Patent: Joshua Davis

US 132357
Specification forming part of Letters Patent No. 132,357, dated October 22, 1872.

To all whom it may concern:

Be it known that I, JOSHUA DAVIS, of Limestoneville, in the county of Montour and State of Pennsylvania, have invented certain Improvements in Revolving Fire-Arms, of which the following is a description:

In the accompanying drawing, Figure 1 is a front-end view of the cylinder of my improved fire-arm; Fig. 2 is a side view of the part of a fire-arm embodying my invention, showing the position of parts at the moment of discharge; Fig. 3 is also a side view, showing the position of parts previous to the dis charge; Fig. 4 is a perspective view of the rear end of the barrel; Fig. 5 is a rear-end view of the frame in front of the cylinder; and Figs. 6, 7, 8, and 9 represent details.

My invention has relation to revolving firearms; and it consists, first, in the construction and novel arrangement of the barrel, socket, frame, and cylinder, as hereinafter described, whereby the escape of gases between the rear end of the barrel and a chamber of the cylinder when the fire-arm is discharged is prevented, and the velocity of the ball consequently increased; second, in the construction and novel arrangement of the barrel, cylinder, socket, and frame whereby the socket, after being moved by the discharge of the fire-arm, is automatically replaced and the cylinder allowed to be turned without the friction otherwise consequent.

Referring to the accompanying drawing, A represents the rear end of the barrel reamed out, as shown at a, Fig. 4, to a thin edge at the exterior surface to render it elastic and allow it to press tightly against the interior surface of the socket C, when the latter is moved by the force of the gases. b b represent slits in the part a to allow the latter to expand. c d represent grooves cut around the surface of the barrel, as shown.
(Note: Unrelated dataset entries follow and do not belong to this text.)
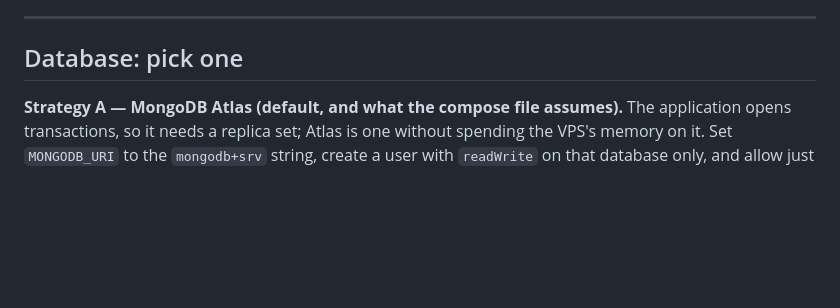
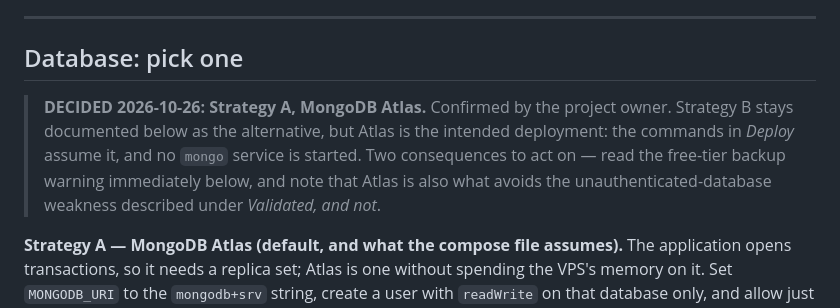
Before and after one commit to mdabufaysaljoy/multipos-saas, a Markdown page: docs/VPS_DEPLOYMENT.md, the part around the change. Drawn GitHub-style; blank space fills up the shorter version.

Commit message:
docs: record atlas as the chosen database strategy
Confirmed by the project owner on 2026-10-26. docs/VPS_DEPLOYMENT.md now states
the decision at the point of choice rather than presenting two open options, and
points at the two things it makes actionable: the Atlas free tier takes no
backups, and Atlas is what avoids the unauthenticated-database weakness that
self-hosting currently has. Strategy B stays documented as the alternative.

Also logs the Phase 8 configuration audit in docs/IMPLEMENTATION_STATUS.md.

Co-Authored-By: Claude Opus 5 <noreply@anthropic.com>

```diff
--- a/docs/VPS_DEPLOYMENT.md
+++ b/docs/VPS_DEPLOYMENT.md
@@ -62,6 +62,13 @@ here, and a 1 GB instance is not enough for this stack.
 ---
 
 ## Database: pick one
+
+> **DECIDED 2026-10-26: Strategy A, MongoDB Atlas.** Confirmed by the project
+> owner. Strategy B stays documented below as the alternative, but Atlas is the
+> intended deployment: the commands in *Deploy* assume it, and no `mongo`
+> service is started. Two consequences to act on — read the free-tier backup
+> warning immediately below, and note that Atlas is also what avoids the
+> unauthenticated-database weakness described under *Validated, and not*.
 
 **Strategy A — MongoDB Atlas (default, and what the compose file assumes).**
 The application opens transactions, so it needs a replica set; Atlas is one
```
Also changed, not shown: docs/IMPLEMENTATION_STATUS.md (+1 -0 lines).
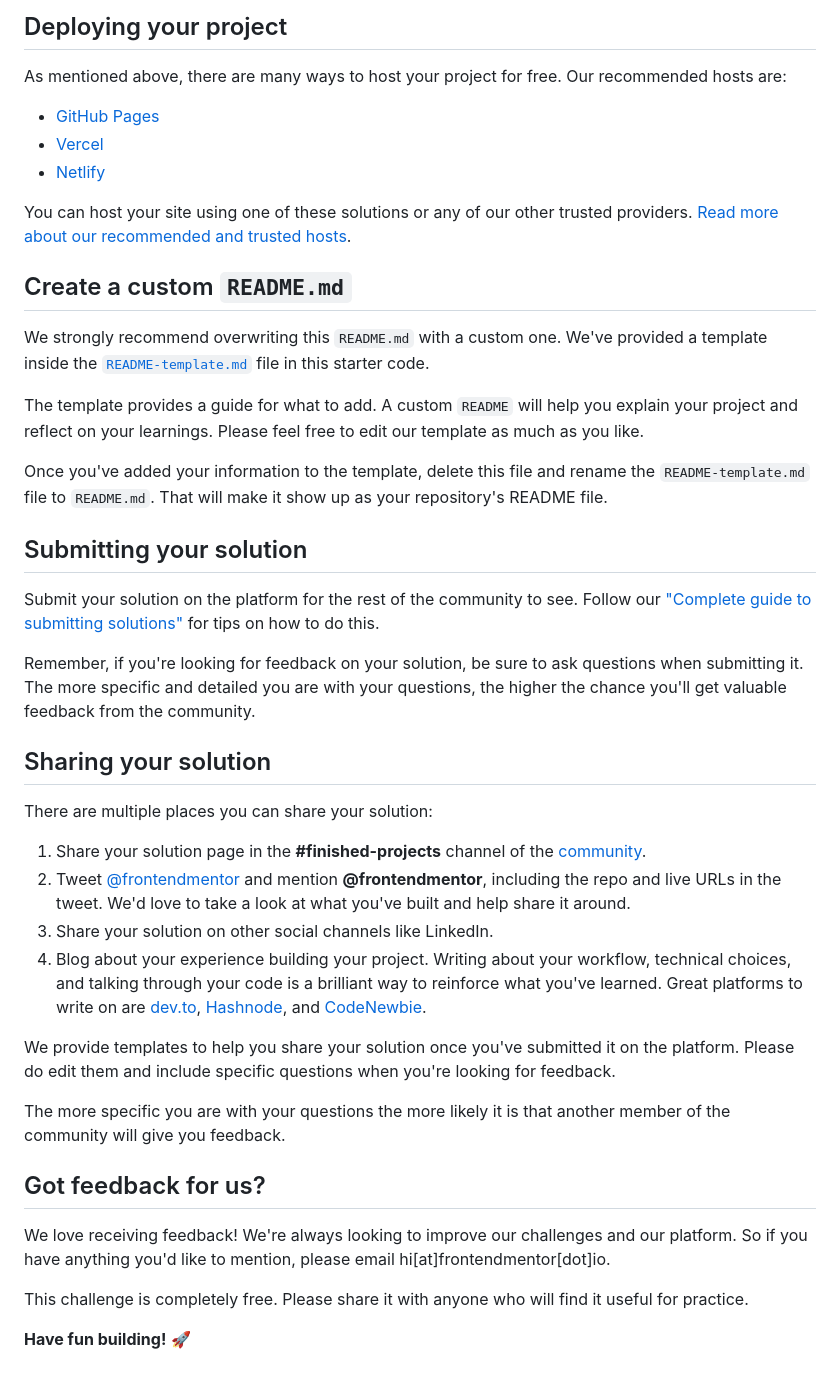
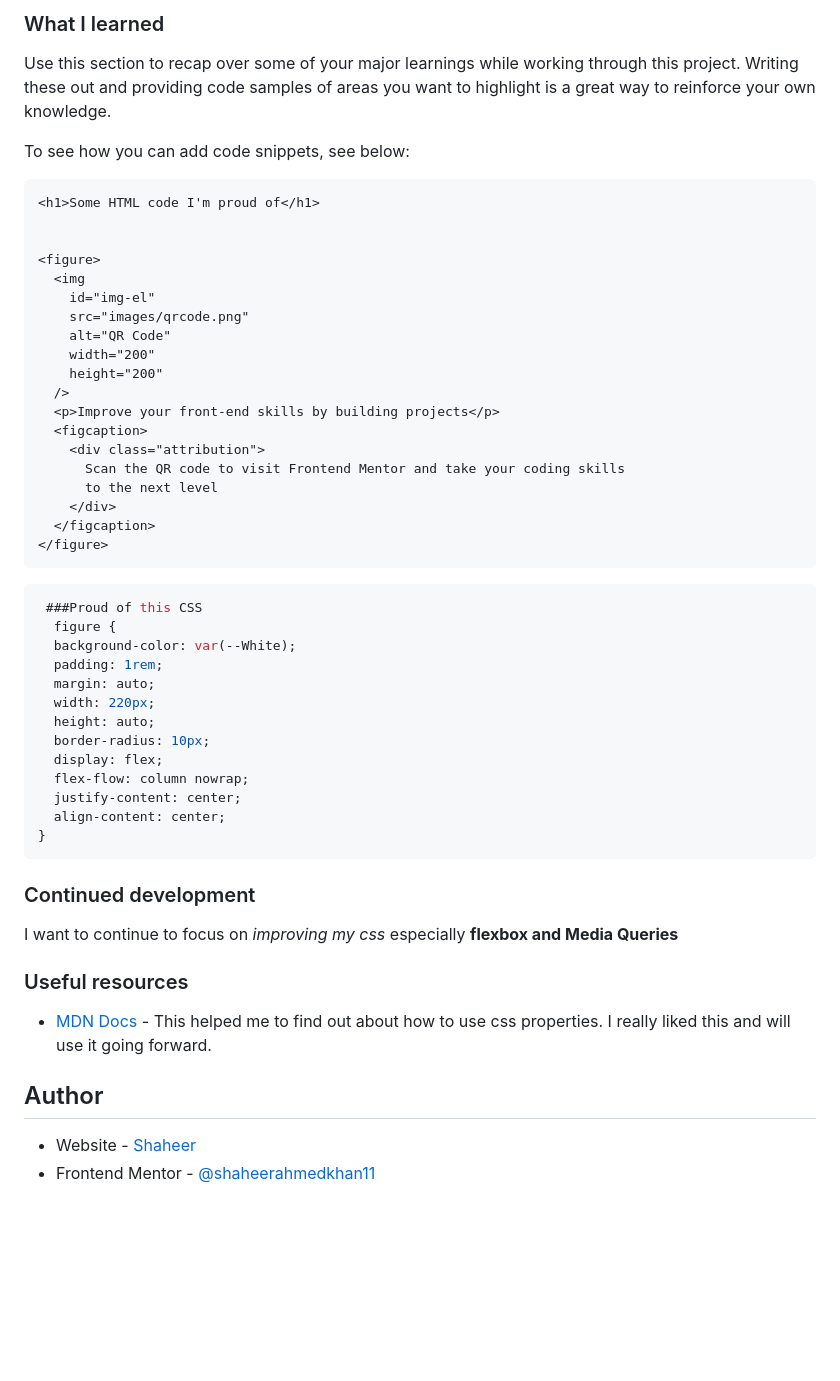
Before and after one commit to shaheerahmedkhan11/qrcode-project, a Markdown page: README.md, the part around one of its changes. Drawn GitHub-style; blank space fills up the shorter version.

````diff
--- a/README.md
+++ b/README.md
@@ -43,45 +56,57 @@ Feel free to use any workflow that you feel comfortable with. Below is a suggest
 
-## Deploying your project
+### What I learned
 
-As mentioned above, there are many ways to host your project for free. Our recommended hosts are:
+Use this section to recap over some of your major learnings while working through this project. Writing these out and providing code samples of areas you want to highlight is a great way to reinforce your own knowledge.
 
-- [GitHub Pages](https://pages.github.com/)
-- [Vercel](https://vercel.com/)
-- [Netlify](https://www.netlify.com/)
+To see how you can add code snippets, see below:
 
-You can host your site using one of these solutions or any of our other trusted providers. [Read more about our recommended and trusted hosts](https://medium.com/frontend-mentor/frontend-mentor-trusted-hosting-providers-bf000dfebe).
+```html
+<h1>Some HTML code I'm proud of</h1>
 
-## Create a custom `README.md`
 
-We strongly recommend overwriting this `README.md` with a custom one. We've provided a template inside the [`README-template.md`](./README-template.md) file in this starter code.
+<figure>
+  <img
+    id="img-el"
+    src="images/qrcode.png"
+    alt="QR Code"
+    width="200"
+    height="200"
+  />
+  <p>Improve your front-end skills by building projects</p>
+  <figcaption>
+    <div class="attribution">
+      Scan the QR code to visit Frontend Mentor and take your coding skills
+      to the next level
+    </div>
+  </figcaption>
+</figure>
+```
 
-The template provides a guide for what to add. A custom `README` will help you explain your project and reflect on your learnings. Please feel free to edit our template as much as you like.
+```css
+ ###Proud of this CSS
+  figure {
+  background-color: var(--White);
+  padding: 1rem;
+  margin: auto;
+  width: 220px;
+  height: auto;
+  border-radius: 10px;
+  display: flex;
+  flex-flow: column nowrap;
+  justify-content: center;
+  align-content: center;
+}
+```
 
-Once you've added your information to the template, delete this file and rename the `README-template.md` file to `README.md`. That will make it show up as your repository's README file.
+### Continued development
 
-## Submitting your solution
+I want to continue to focus on _improving my css_ especially **flexbox and Media Queries**
 
-Submit your solution on the platform for the rest of the community to see. Follow our ["Complete guide to submitting solutions"](https://medium.com/frontend-mentor/a-complete-guide-to-submitting-solutions-on-frontend-mentor-ac6384162248) for tips on how to do this.
+### Useful resources
 
-Remember, if you're looking for feedback on your solution, be sure to ask questions when submitting it. The more specific and detailed you are with your questions, the higher the chance you'll get valuable feedback from the community.
+- [MDN Docs](https://developer.mozilla.org/en-US/) - This helped me to find out about how to use css properties. I really liked this and will use it going forward.
 
-## Sharing your solution
+## Author
 
-There are multiple places you can share your solution:
-
-1. Share your solution page in the **#finished-projects** channel of the [community](https://www.frontendmentor.io/community).
-2. Tweet [@frontendmentor](https://twitter.com/frontendmentor) and mention **@frontendmentor**, including the repo and live URLs in the tweet. We'd love to take a look at what you've built and help share it around.
-3. Share your solution on other social channels like LinkedIn.
-4. Blog about your experience building your project. Writing about your workflow, technical choices, and talking through your code is a brilliant way to reinforce what you've learned. Great platforms to write on are [dev.to](https://dev.to/), [Hashnode](https://hashnode.com/), and [CodeNewbie](https://community.codenewbie.org/).
-
-We provide templates to help you share your solution once you've submitted it on the platform. Please do edit them and include specific questions when you're looking for feedback.
-
-The more specific you are with your questions the more likely it is that another member of the community will give you feedback.
-
-## Got feedback for us?
-
-We love receiving feedback! We're always looking to improve our challenges and our platform. So if you have anything you'd like to mention, please email hi[at]frontendmentor[dot]io.
-
-This challenge is completely free. Please share it with anyone who will find it useful for practice.
-
-**Have fun building!** 🚀
+- Website - [Shaheer](https://www.your-site.com)
+- Frontend Mentor - [@shaheerahmedkhan11](https://www.frontendmentor.io/profile/shaheerahmedkhan11)
````
Also changed, not shown: other parts of README.md (+37 -24 lines), README-template.md (deleted, +0 -103 lines), images/qrcode.png (renamed from images/image-qr-code.png), preview.jpg (deleted), screenshot.png (added), 2 other files.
The purpose of the groove d is to prevent the banking of dirt or residuum, the same being fractured as it accumulates by the concussion of the forward end of the socket C, when the same moves forward from the position shown in Fig. 2 to that shown in Fig. 1. The groove c is designed, in connection with the groove i in the interior surface of the socket C, to prevent the rear end and exterior surface of the barrel from adhering to the interior surface of the socket. As shown in Fig. 3, the groove i is forward of the groove c, this being the position before the discharge of the arm. Thus the exterior surface of the rear end of the barrel touches the interior surface of the socket the distance only from the groove d to the edge of the concave part a less the width of the two grooves c and i, but at the moment of discharge, when the socket moves backward, as shown in Fig. 3, the grooves i c are made to coincide, increasing the extent of contact surface of the barrel and socket the width of one groove, thereby making a tighter joint. The socket C is provided with a flange, e, against which the gases press to move the socket back against the face of the cylinder D. The socket is also provided with lateral projections or studs h h, fitting recesses o in the surface of the frame B and serving to prevent the socket from turning as it moves forward and backward. The diameter of the interior edge of the flange e or rear end of the socket C may be made the same as the caliber of the barrel and cylinder chambers, but I prefer to have the diameter of said flange about one-fiftieth of an inch larger. Between the inner edge of said flange and the irregular lines f lies the surface of the socket, which, by pressing against the surface of the cylinder, prevents the escape of gases at that point, and also covers the grooves x x x and holes g g g in the surface of the cylinder at the moment of discharge. Outside the irregular lines f the surface of the socket is beveled to prevent the residuum from adhering to it. The holes shown at g g g are designed to receive gas sufficient to move the socket forward after the discharge. These holes are far enough away from each respective chamber to prevent their impairing the strength of the cylinder. The grooves a a a are for the purpose of conducting the gas to the holes g g g. It is obvious that the holes g g may be made in the socket instead of the cylinder.

Now, supposing the fire-arm having the herein-described improvements be discharged properly and in the usual way, the result is a sudden conversion of the charge into gases. These gases, after the ball has passed the rear end of the barrel, expand the concave part a while the slits b are choked or closed by the dirt and residuum getting between the contiguous surfaces of the socket and barrel. The pressure of the gases also upon the flange e forces the socket back against the face of the cylinder, preventing the gases from escaping at that point and closing the holes g and grooves x x, the same having been filled with gas. As Soon as the ball leaves the muzzle of the barrel the pressure of the gas ceases, except that within the holes which now moves the socket back to its original position.

What I claim as new, and desire to secure by Letters Patent, is–

1. The cylinder D having the holes g and grooves x, in combination with the sliding socket C and barrel A, substantially as specified.

2. The barrel A having its rear end reamed and slit, as shown at a b, in combination with the movable socket C, substantially as described.

3. The barrel A having the grooves c d in combination with the movable socket C having the internal groove i, substantially as described.

4. The combination of the barrel A, movable socket C, frame B, and cylinder D, substantially as described.